RECORDED INFORMATION:
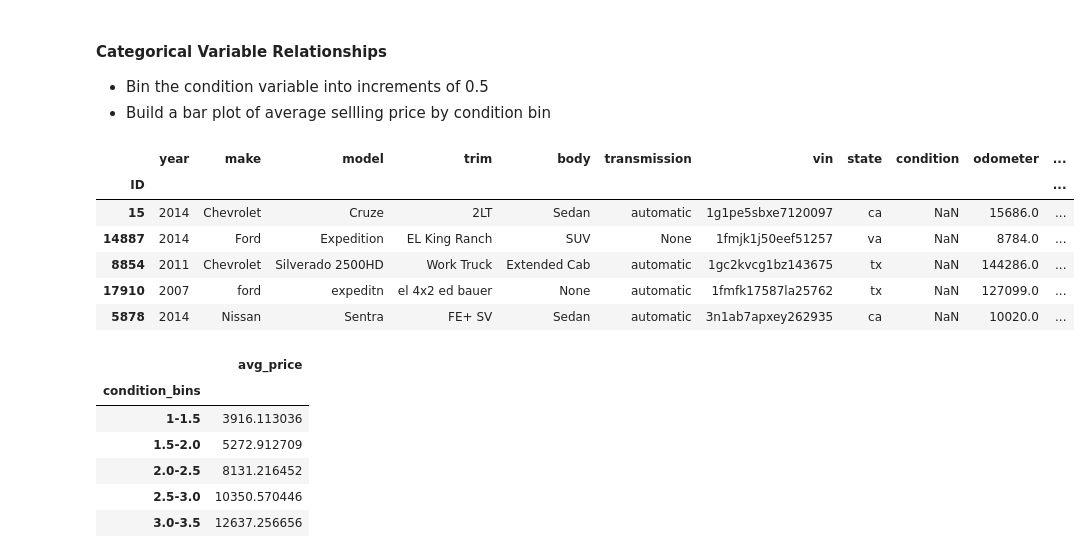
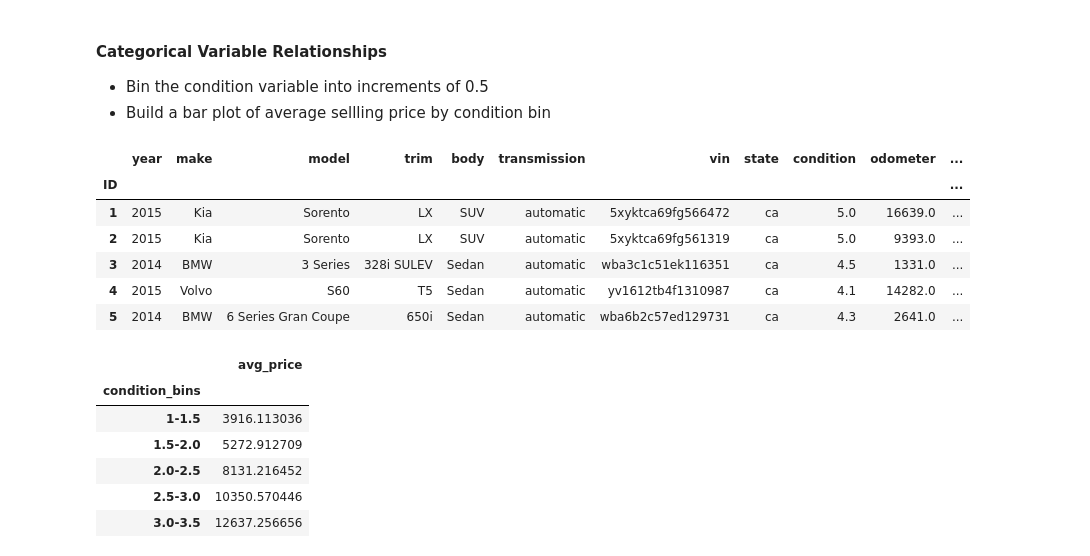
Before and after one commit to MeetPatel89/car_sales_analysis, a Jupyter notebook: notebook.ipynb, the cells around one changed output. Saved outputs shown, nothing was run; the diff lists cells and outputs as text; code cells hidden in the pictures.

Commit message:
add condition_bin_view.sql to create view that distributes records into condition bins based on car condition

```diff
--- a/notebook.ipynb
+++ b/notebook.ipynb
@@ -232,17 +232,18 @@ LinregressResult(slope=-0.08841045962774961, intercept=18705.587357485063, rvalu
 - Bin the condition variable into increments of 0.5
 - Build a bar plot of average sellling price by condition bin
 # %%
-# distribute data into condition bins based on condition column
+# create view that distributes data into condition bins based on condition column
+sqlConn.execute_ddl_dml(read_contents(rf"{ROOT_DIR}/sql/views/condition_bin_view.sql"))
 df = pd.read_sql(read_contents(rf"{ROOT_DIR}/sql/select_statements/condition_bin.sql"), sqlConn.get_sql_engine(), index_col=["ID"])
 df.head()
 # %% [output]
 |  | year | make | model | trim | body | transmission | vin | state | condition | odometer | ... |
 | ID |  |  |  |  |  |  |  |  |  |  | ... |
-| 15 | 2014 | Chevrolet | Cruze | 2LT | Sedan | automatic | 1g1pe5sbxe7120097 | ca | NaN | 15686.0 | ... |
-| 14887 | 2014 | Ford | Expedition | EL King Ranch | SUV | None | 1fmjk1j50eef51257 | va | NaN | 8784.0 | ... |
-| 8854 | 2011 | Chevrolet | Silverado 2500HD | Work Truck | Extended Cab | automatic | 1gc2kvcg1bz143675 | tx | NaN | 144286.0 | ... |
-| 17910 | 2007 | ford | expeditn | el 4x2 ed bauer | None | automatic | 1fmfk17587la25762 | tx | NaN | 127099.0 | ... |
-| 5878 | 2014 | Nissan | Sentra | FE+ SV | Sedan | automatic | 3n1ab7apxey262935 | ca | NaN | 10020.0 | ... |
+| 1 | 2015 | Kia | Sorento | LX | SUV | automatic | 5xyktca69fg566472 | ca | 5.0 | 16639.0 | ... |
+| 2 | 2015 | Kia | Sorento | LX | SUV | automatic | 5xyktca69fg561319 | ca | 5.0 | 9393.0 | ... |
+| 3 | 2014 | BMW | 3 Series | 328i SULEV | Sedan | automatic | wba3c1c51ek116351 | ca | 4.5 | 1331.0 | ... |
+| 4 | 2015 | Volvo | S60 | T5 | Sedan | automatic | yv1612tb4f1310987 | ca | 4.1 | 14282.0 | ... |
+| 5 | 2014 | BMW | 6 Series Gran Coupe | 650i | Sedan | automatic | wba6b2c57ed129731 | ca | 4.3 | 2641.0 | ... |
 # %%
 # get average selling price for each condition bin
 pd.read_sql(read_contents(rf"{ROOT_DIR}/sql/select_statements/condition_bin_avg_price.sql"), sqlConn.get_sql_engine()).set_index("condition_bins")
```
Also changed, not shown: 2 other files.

WHAT IS BEING ASKED: The records above are to be copied exactly, with no pictures carried over.

RESPONSE TO THIS TASK:
Before and after one commit to MeetPatel89/car_sales_analysis, a Jupyter notebook: notebook.ipynb, the cells around one changed output. Saved outputs shown, nothing was run; the diff lists cells and outputs as text; code cells hidden in the pictures.

Commit message:
add condition_bin_view.sql to create view that distributes records into condition bins based on car condition

```diff
--- a/notebook.ipynb
+++ b/notebook.ipynb
@@ -232,17 +232,18 @@ LinregressResult(slope=-0.08841045962774961, intercept=18705.587357485063, rvalu
 - Bin the condition variable into increments of 0.5
 - Build a bar plot of average sellling price by condition bin
 # %%
-# distribute data into condition bins based on condition column
+# create view that distributes data into condition bins based on condition column
+sqlConn.execute_ddl_dml(read_contents(rf"{ROOT_DIR}/sql/views/condition_bin_view.sql"))
 df = pd.read_sql(read_contents(rf"{ROOT_DIR}/sql/select_statements/condition_bin.sql"), sqlConn.get_sql_engine(), index_col=["ID"])
 df.head()
 # %% [output]
 |  | year | make | model | trim | body | transmission | vin | state | condition | odometer | ... |
 | ID |  |  |  |  |  |  |  |  |  |  | ... |
-| 15 | 2014 | Chevrolet | Cruze | 2LT | Sedan | automatic | 1g1pe5sbxe7120097 | ca | NaN | 15686.0 | ... |
-| 14887 | 2014 | Ford | Expedition | EL King Ranch | SUV | None | 1fmjk1j50eef51257 | va | NaN | 8784.0 | ... |
-| 8854 | 2011 | Chevrolet | Silverado 2500HD | Work Truck | Extended Cab | automatic | 1gc2kvcg1bz143675 | tx | NaN | 144286.0 | ... |
-| 17910 | 2007 | ford | expeditn | el 4x2 ed bauer | None | automatic | 1fmfk17587la25762 | tx | NaN | 127099.0 | ... |
-| 5878 | 2014 | Nissan | Sentra | FE+ SV | Sedan | automatic | 3n1ab7apxey262935 | ca | NaN | 10020.0 | ... |
+| 1 | 2015 | Kia | Sorento | LX | SUV | automatic | 5xyktca69fg566472 | ca | 5.0 | 16639.0 | ... |
+| 2 | 2015 | Kia | Sorento | LX | SUV | automatic | 5xyktca69fg561319 | ca | 5.0 | 9393.0 | ... |
+| 3 | 2014 | BMW | 3 Series | 328i SULEV | Sedan | automatic | wba3c1c51ek116351 | ca | 4.5 | 1331.0 | ... |
+| 4 | 2015 | Volvo | S60 | T5 | Sedan | automatic | yv1612tb4f1310987 | ca | 4.1 | 14282.0 | ... |
+| 5 | 2014 | BMW | 6 Series Gran Coupe | 650i | Sedan | automatic | wba6b2c57ed129731 | ca | 4.3 | 2641.0 | ... |
 # %%
 # get average selling price for each condition bin
 pd.read_sql(read_contents(rf"{ROOT_DIR}/sql/select_statements/condition_bin_avg_price.sql"), sqlConn.get_sql_engine()).set_index("condition_bins")
```
Also changed, not shown: 2 other files.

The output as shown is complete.